Omit the images and output every line of the data below exactly.
Task material START
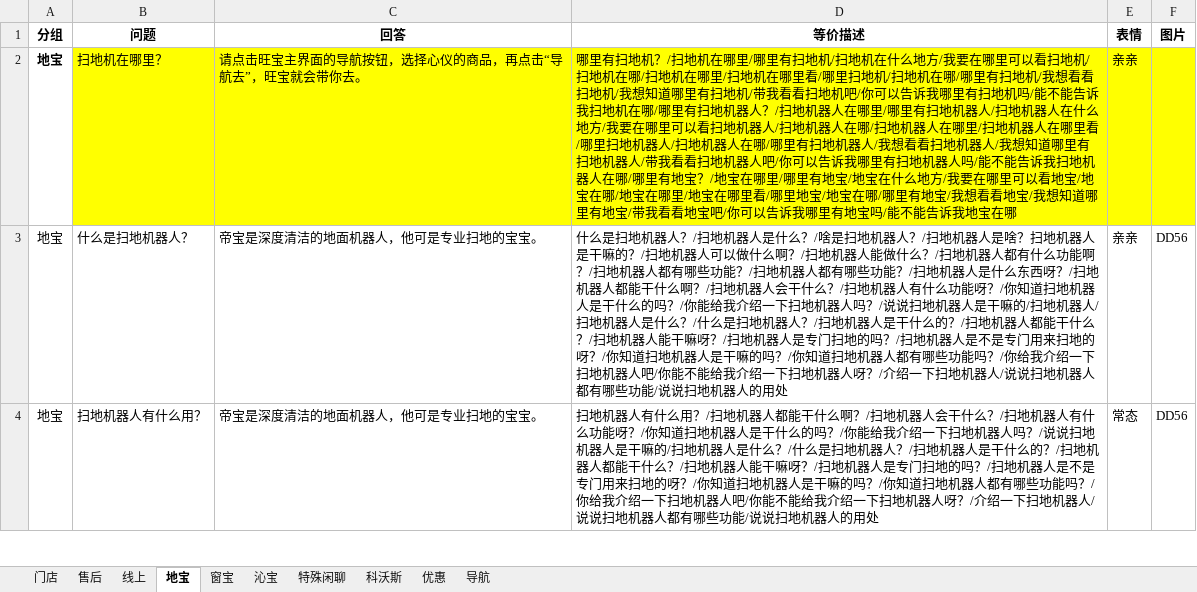
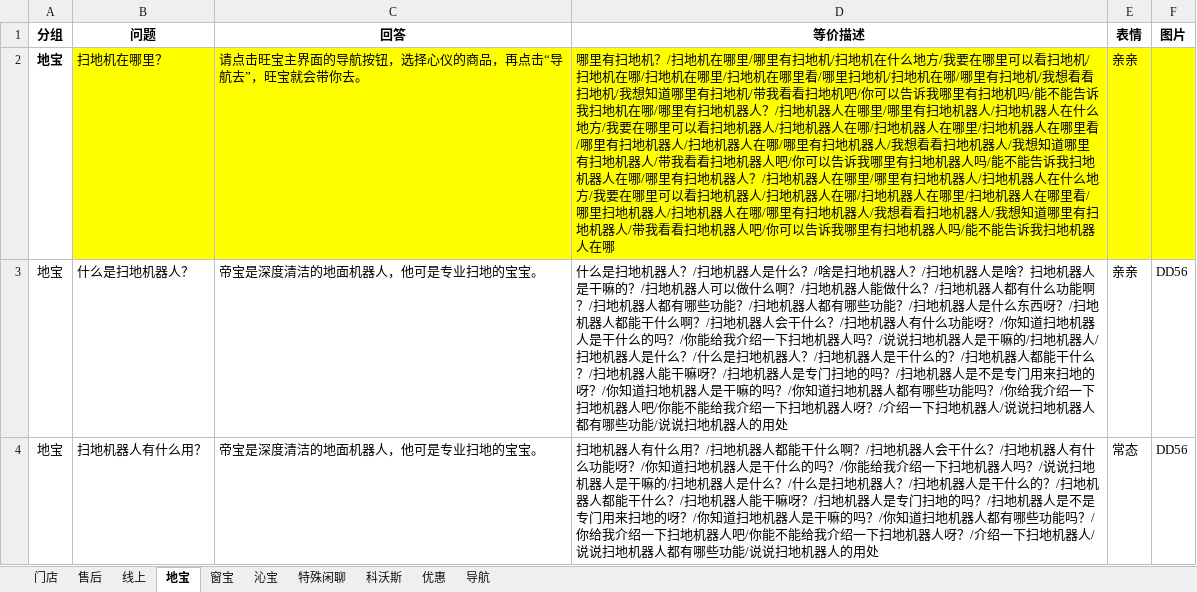
Before and after one commit to zhengxin2016/nlp_code, an Excel workbook: update_data/data/ecovacs/qa/问答整理.xlsx, sheet 地宝, drawn as a sheet; only a part is shown; values as stored, in another font and other column widths than the file's, no borders; the diff names each change by its address in the sheet, - before the commit and + after, or states it on an @@ line.

```diff
--- a/update_data/data/ecovacs/qa/问答整理.xlsx (sheet 地宝)
+++ b/update_data/data/ecovacs/qa/问答整理.xlsx (sheet 地宝)
-D2 (等价描述): …看/哪里扫地机器人/扫地机器人在哪/哪里有扫地机器人/我想看看扫地机器人/我想知道哪里有扫地机器人/带我看看扫地机器人吧/你可以告诉我哪里有扫地机器人吗/能不能告诉我扫地机器人在哪/哪里有地宝？/地宝在哪里/哪里有地宝/地宝在什么地方/我要在哪里可以看地宝/地宝在哪/地宝在哪里/地宝在哪里看/哪里地宝/地宝在哪/哪里有地宝/我想看看地宝/我想知道哪里有地宝/带我看看地宝吧/你可以告诉我哪里有地宝吗/能不能告诉我地宝在哪
+D2 (等价描述): …看/哪里有扫地机器人/扫地机器人在哪/哪里有扫地机器人/我想看看扫地机器人/我想知道哪里有扫地机器人/带我看看扫地机器人吧/你可以告诉我哪里有扫地机器人吗/能不能告诉我扫地机器人在哪/哪里有扫地机器人？/扫地机器人在哪里/哪里有扫地机器人/扫地机器人在什么地方/我要在哪里可以看扫地机器人/扫地机器人在哪/扫地机器人在哪里/扫地机器人在哪里看/哪里扫地机器人/扫地机器人在哪/哪里有扫地机器人/我想看看扫地机器人/我想知道哪里有扫地机器人/带我看看扫地机器人吧/你可以告诉我哪里有扫地机器人吗/能不能告诉我扫地机器人在哪
```
Also changed, not shown: sheet 沁宝, sheet 窗宝, sheet 导航, sheet 优惠, 1 other file.
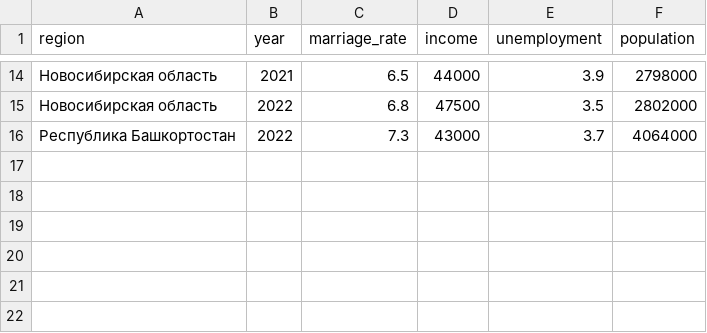
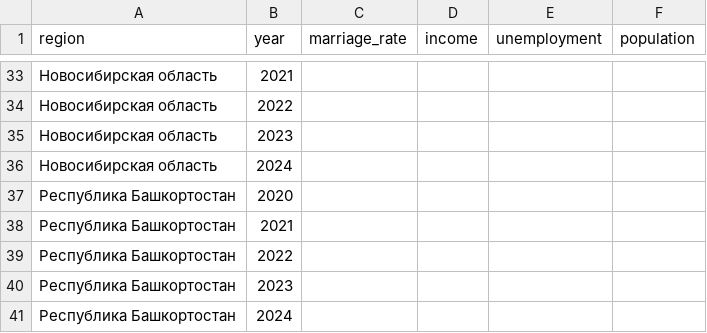
Before and after one commit to Enotlate/marriage-forecast-system, a CSV file: data/sample_marriage_data.csv, drawn as a sheet; only a part is shown, gaps mark what is left out; the diff covers the shown part only.

```diff
--- a/data/sample_marriage_data.csv
+++ b/data/sample_marriage_data.csv
@@ -14,3 +33,9 @@ region,year,marriage_rate,income,unemployment,population
-Новосибирская область,2021,6.5,44000,3.9,2798000
-Новосибирская область,2022,6.8,47500,3.5,2802000
-Республика Башкортостан,2022,7.3,43000,3.7,4064000
+Новосибирская область,2021,,,,
+Новосибирская область,2022,,,,
+Новосибирская область,2023,,,,
+Новосибирская область,2024,,,,
+Республика Башкортостан,2020,,,,
+Республика Башкортостан,2021,,,,
+Республика Башкортостан,2022,,,,
+Республика Башкортостан,2023,,,,
+Республика Башкортостан,2024,,,,
```
Also changed, not shown: 19 added rows and 48 edited cells elsewhere in this file, 2 other files.
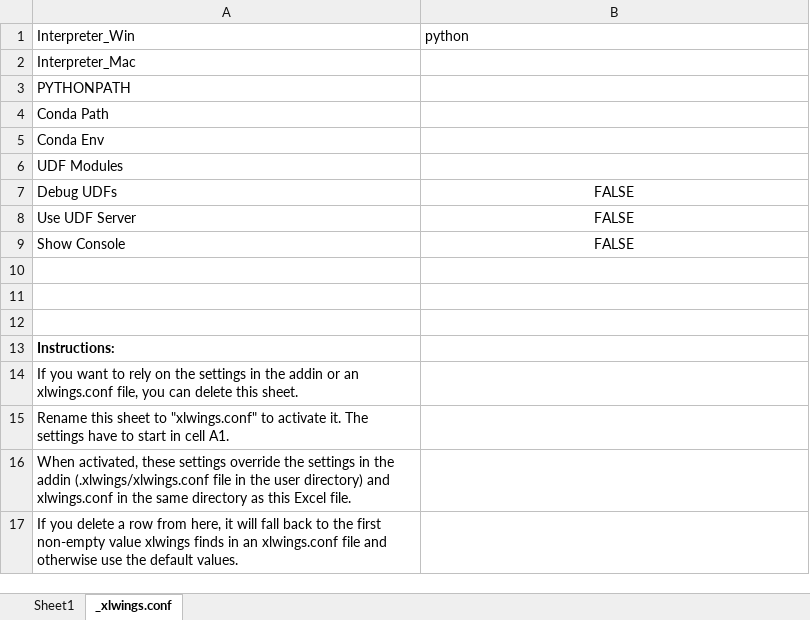
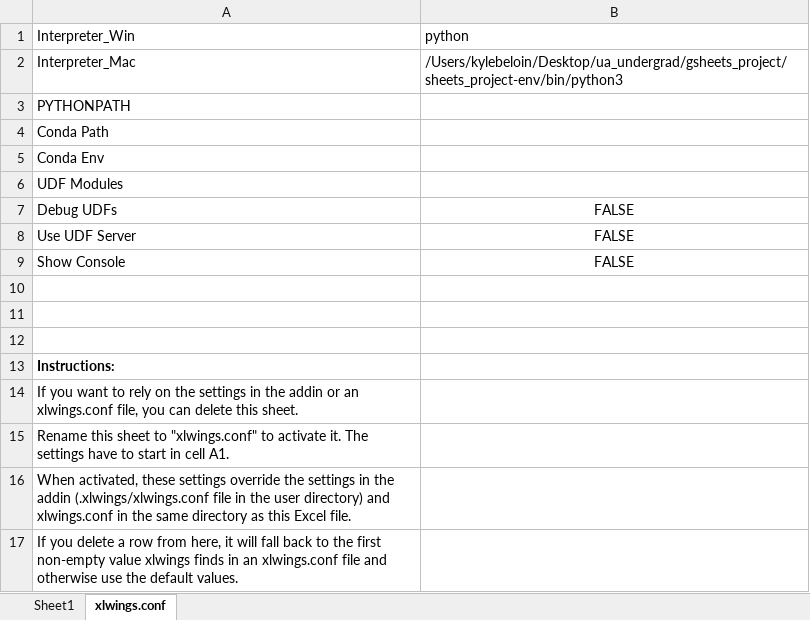
Before and after one commit to kylebeloin/seleniumFormBot, an Excel workbook: pandas_test/myproject/myproject.xlsm, sheet xlwings.conf, drawn as a sheet; values as stored, in another font and other column widths than the file's, no borders; the diff names each change by its address in the sheet, - before the commit and + after, or states it on an @@ line.

Commit message:
test ready python

```diff
--- a/pandas_test/myproject/myproject.xlsm (sheet xlwings.conf)
+++ b/pandas_test/myproject/myproject.xlsm (sheet xlwings.conf)
-sheet tab: _xlwings.conf
+sheet tab: xlwings.conf
-B2 (python): (empty)
+B2 (python): /Users/kylebeloin/Desktop/ua_undergrad/gsheets_project/sheets_project-env/bin/python3
```
Also changed, not shown: sheet Sheet1, 9 other files.
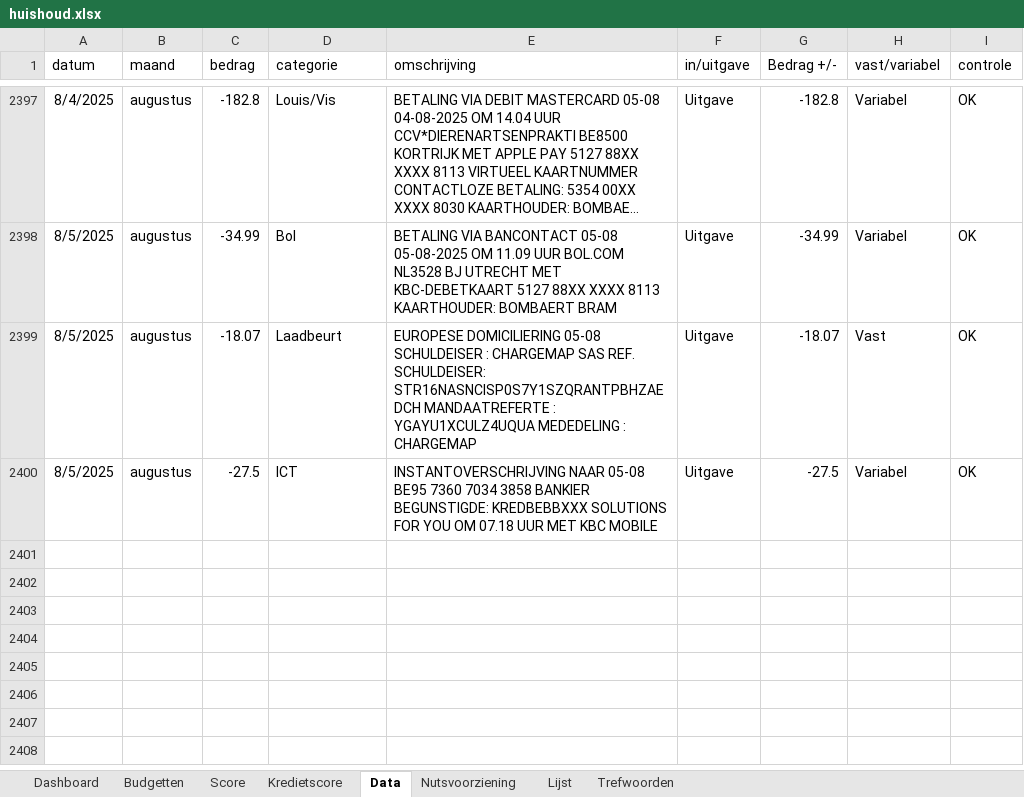
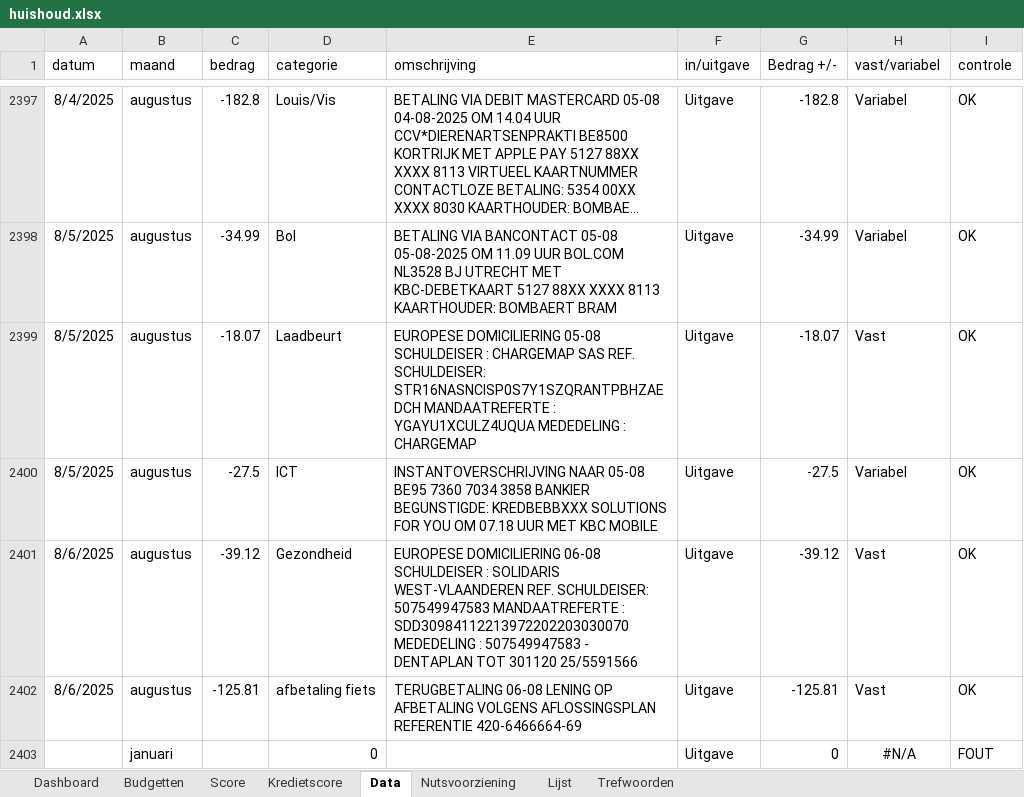
Before and after one commit to Stoffels84/huishoud, an Excel workbook: huishoud.xlsx, sheet Data, drawn as a sheet; only a part is shown, gaps mark what is left out; long unchanged cells end in …; values as stored, in another font and other column widths than the file's, no borders; conditional formats and table styles not drawn; the diff names each change by its address in the sheet, - before the commit and + after, or states it on an @@ line.

```diff
--- a/huishoud.xlsx (sheet Data)
+++ b/huishoud.xlsx (sheet Data)
+row 2401: 8/6/2025 | augustus | -39.12 | Gezondheid | EUROPESE DOMICILIERING 06-08 SCHULDEISER : SOLIDARIS WEST-VLAANDEREN REF. SCHULDEISER: 507549947583 MANDAATREFERTE : SDD30984112213972202203030070 MEDEDELING : 507549947583 - DENTAPLAN TOT 301120 25/5591566 | Uitgave | -39.12 | Vast | OK
+row 2402: 8/6/2025 | augustus | -125.81 | afbetaling fiets | TERUGBETALING 06-08 LENING OP AFBETALING VOLGENS AFLOSSINGSPLAN REFERENTIE 420-6466664-69 | Uitgave | -125.81 | Vast | OK
+row 2403:  | januari |  | 0 |  | Uitgave | 0 | #N/A | FOUT
```
Also changed, not shown: sheet Budgetten, sheet Dashboard, sheet Score, sheet Kredietscore, charts or pictures.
Task material END
## Your response
Before and after one commit to zhengxin2016/nlp_code, an Excel workbook: update_data/data/ecovacs/qa/问答整理.xlsx, sheet 地宝, drawn as a sheet; only a part is shown; values as stored, in another font and other column widths than the file's, no borders; the diff names each change by its address in the sheet, - before the commit and + after, or states it on an @@ line.

```diff
--- a/update_data/data/ecovacs/qa/问答整理.xlsx (sheet 地宝)
+++ b/update_data/data/ecovacs/qa/问答整理.xlsx (sheet 地宝)
-D2 (等价描述): …看/哪里扫地机器人/扫地机器人在哪/哪里有扫地机器人/我想看看扫地机器人/我想知道哪里有扫地机器人/带我看看扫地机器人吧/你可以告诉我哪里有扫地机器人吗/能不能告诉我扫地机器人在哪/哪里有地宝？/地宝在哪里/哪里有地宝/地宝在什么地方/我要在哪里可以看地宝/地宝在哪/地宝在哪里/地宝在哪里看/哪里地宝/地宝在哪/哪里有地宝/我想看看地宝/我想知道哪里有地宝/带我看看地宝吧/你可以告诉我哪里有地宝吗/能不能告诉我地宝在哪
+D2 (等价描述): …看/哪里有扫地机器人/扫地机器人在哪/哪里有扫地机器人/我想看看扫地机器人/我想知道哪里有扫地机器人/带我看看扫地机器人吧/你可以告诉我哪里有扫地机器人吗/能不能告诉我扫地机器人在哪/哪里有扫地机器人？/扫地机器人在哪里/哪里有扫地机器人/扫地机器人在什么地方/我要在哪里可以看扫地机器人/扫地机器人在哪/扫地机器人在哪里/扫地机器人在哪里看/哪里扫地机器人/扫地机器人在哪/哪里有扫地机器人/我想看看扫地机器人/我想知道哪里有扫地机器人/带我看看扫地机器人吧/你可以告诉我哪里有扫地机器人吗/能不能告诉我扫地机器人在哪
```
Also changed, not shown: sheet 沁宝, sheet 窗宝, sheet 导航, sheet 优惠, 1 other file.
Before and after one commit to Enotlate/marriage-forecast-system, a CSV file: data/sample_marriage_data.csv, drawn as a sheet; only a part is shown, gaps mark what is left out; the diff covers the shown part only.

```diff
--- a/data/sample_marriage_data.csv
+++ b/data/sample_marriage_data.csv
@@ -14,3 +33,9 @@ region,year,marriage_rate,income,unemployment,population
-Новосибирская область,2021,6.5,44000,3.9,2798000
-Новосибирская область,2022,6.8,47500,3.5,2802000
-Республика Башкортостан,2022,7.3,43000,3.7,4064000
+Новосибирская область,2021,,,,
+Новосибирская область,2022,,,,
+Новосибирская область,2023,,,,
+Новосибирская область,2024,,,,
+Республика Башкортостан,2020,,,,
+Республика Башкортостан,2021,,,,
+Республика Башкортостан,2022,,,,
+Республика Башкортостан,2023,,,,
+Республика Башкортостан,2024,,,,
```
Also changed, not shown: 19 added rows and 48 edited cells elsewhere in this file, 2 other files.
Before and after one commit to kylebeloin/seleniumFormBot, an Excel workbook: pandas_test/myproject/myproject.xlsm, sheet xlwings.conf, drawn as a sheet; values as stored, in another font and other column widths than the file's, no borders; the diff names each change by its address in the sheet, - before the commit and + after, or states it on an @@ line.

Commit message:
test ready python

```diff
--- a/pandas_test/myproject/myproject.xlsm (sheet xlwings.conf)
+++ b/pandas_test/myproject/myproject.xlsm (sheet xlwings.conf)
-sheet tab: _xlwings.conf
+sheet tab: xlwings.conf
-B2 (python): (empty)
+B2 (python): /Users/kylebeloin/Desktop/ua_undergrad/gsheets_project/sheets_project-env/bin/python3
```
Also changed, not shown: sheet Sheet1, 9 other files.
Before and after one commit to Stoffels84/huishoud, an Excel workbook: huishoud.xlsx, sheet Data, drawn as a sheet; only a part is shown, gaps mark what is left out; long unchanged cells end in …; values as stored, in another font and other column widths than the file's, no borders; conditional formats and table styles not drawn; the diff names each change by its address in the sheet, - before the commit and + after, or states it on an @@ line.

```diff
--- a/huishoud.xlsx (sheet Data)
+++ b/huishoud.xlsx (sheet Data)
+row 2401: 8/6/2025 | augustus | -39.12 | Gezondheid | EUROPESE DOMICILIERING 06-08 SCHULDEISER : SOLIDARIS WEST-VLAANDEREN REF. SCHULDEISER: 507549947583 MANDAATREFERTE : SDD30984112213972202203030070 MEDEDELING : 507549947583 - DENTAPLAN TOT 301120 25/5591566 | Uitgave | -39.12 | Vast | OK
+row 2402: 8/6/2025 | augustus | -125.81 | afbetaling fiets | TERUGBETALING 06-08 LENING OP AFBETALING VOLGENS AFLOSSINGSPLAN REFERENTIE 420-6466664-69 | Uitgave | -125.81 | Vast | OK
+row 2403:  | januari |  | 0 |  | Uitgave | 0 | #N/A | FOUT
```
Also changed, not shown: sheet Budgetten, sheet Dashboard, sheet Score, sheet Kredietscore, charts or pictures.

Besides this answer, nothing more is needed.